Blog: Versace can't hide from Facebook
Leonie Barrie | 21 July 2011
A presence on Facebook and Twitter is almost obligatory for today's fashion brands, with social networking sites like these providing an opportunity to connect with consumers like never before. After all, when shoppers share information about brands, new products they've just bought, and their experiences, it comes from a friend rather than a corporation - giving it a completely different level of credibility.
But engaging with customers and allowing them to voice their opinions publicly has its downsides too. Earlier this month Italian fashion brand Versace took the decision to not only turn off its Facebook wall to stop fans making posts, but also scrubbed existing comments, after it was swamped by hundreds of protestors in Europe and America demanding an end to the use of sandblasting on its jeans.
Shoppers had been stirred into action by a group of activists led by the Clean Clothes Campaign. But instead of responding to calls to end a dangerous production technique, it seemed that Versace simply decided to try and silence the critics. The subsequent uproar, of course, was louder than the initial campaign itself, and damaged Versace's image as a responsible, socially engaged vendor.
The company has now been forced to backtrack, and today said it was banning sandblasting after the comments on its Facebook page had made the company re-think its stance on the process. A victory for the power of the Internet, but a salutary warning as well for brands who try to abuse it.

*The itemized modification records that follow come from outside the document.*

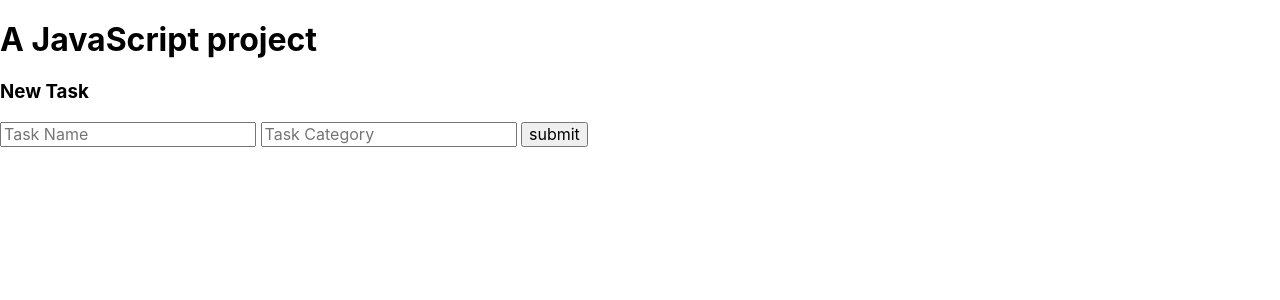
Repository: randysteele/todoapp-
Page: src/index.html
These files come from the project's save history. The page is drawn as it stood at one moment and after the next save; the edit follows.
The browser window is 1280 px wide. The pictures show the whole page.
The page's requests for data from a server got no answer.

Above is the page before, as saved 2021-02-09 16:20:38.
Console error: SyntaxError: Identifier 'backend_url' has already been declared

After the next save:
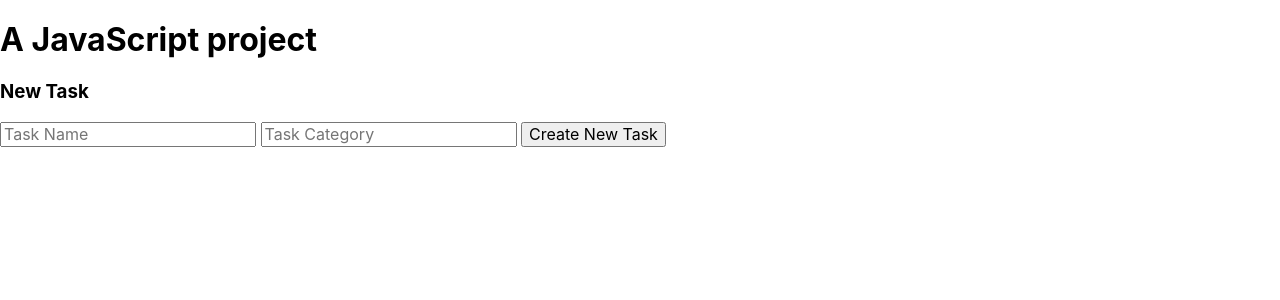
Saved 91 s later.
--- a/src/index.html
+++ b/src/index.html
@@ -18,7 +18,7 @@
     <form id="create-task-form" class="form">
      <input id="input-name" type="text" name="name" value="" placeholder="Task Name">
      <input id="input-name" type="text" name="name" value="" placeholder="Task Category">
-     <input id="submit" type="submit" name="submit" value="submit">
+     <input id="create-button" type="submit" name="submit" value="Create New Task">
 
     </form>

Some of just-style’s more eagle-eyed readers might have noticed a small change to the menu bar on the homepage: the addition of the word re:source. Yes it might be a small change – but it marks the co...
Over the past week just-style has continued to try to unravel the potential ramifications of Donald Trump’s election as the next president of the United States....
One event dominated the international airwaves last week, and on just-style too we took a closer look at the surprise election of Donald Trump as the 45th president of the United States....
As the Brexit roller-coaster continues to twist and turn, and the US presidential election campaign nears its unpredictable and possibly protectionist end, there's no doubt these events – and the perc...
- Why do modern robotics elude sportswear makers?
- Mexico makers bullish on Trump's proposed tariffs
- Traditional financing is a misfit for fast fashion
- How would end of NAFTA affect US apparel industry?
- Bagir CEO says suit-maker is back on track
- US Q3 in brief - G-III Apparel, Express
- Bagir exports first trousers for H&M from Ethiopia
- Fruit of the Loom CEO Medlin dies suddenly
- Throwaway fast fashion model needs re-think
- Crystal expands empowerment project to male staff
- Outdoor performance apparel 2016: A broader perspective
- Global market review of lingerie – forecasts to 2022
- Global apparel markets: product developments and innovations, October 2016
- Footwear Top 5 Emerging Markets Industry Guide_2016
- REPORT BUNDLE: Africa-Med, Southeast Asia and Central America strategic sourcing pack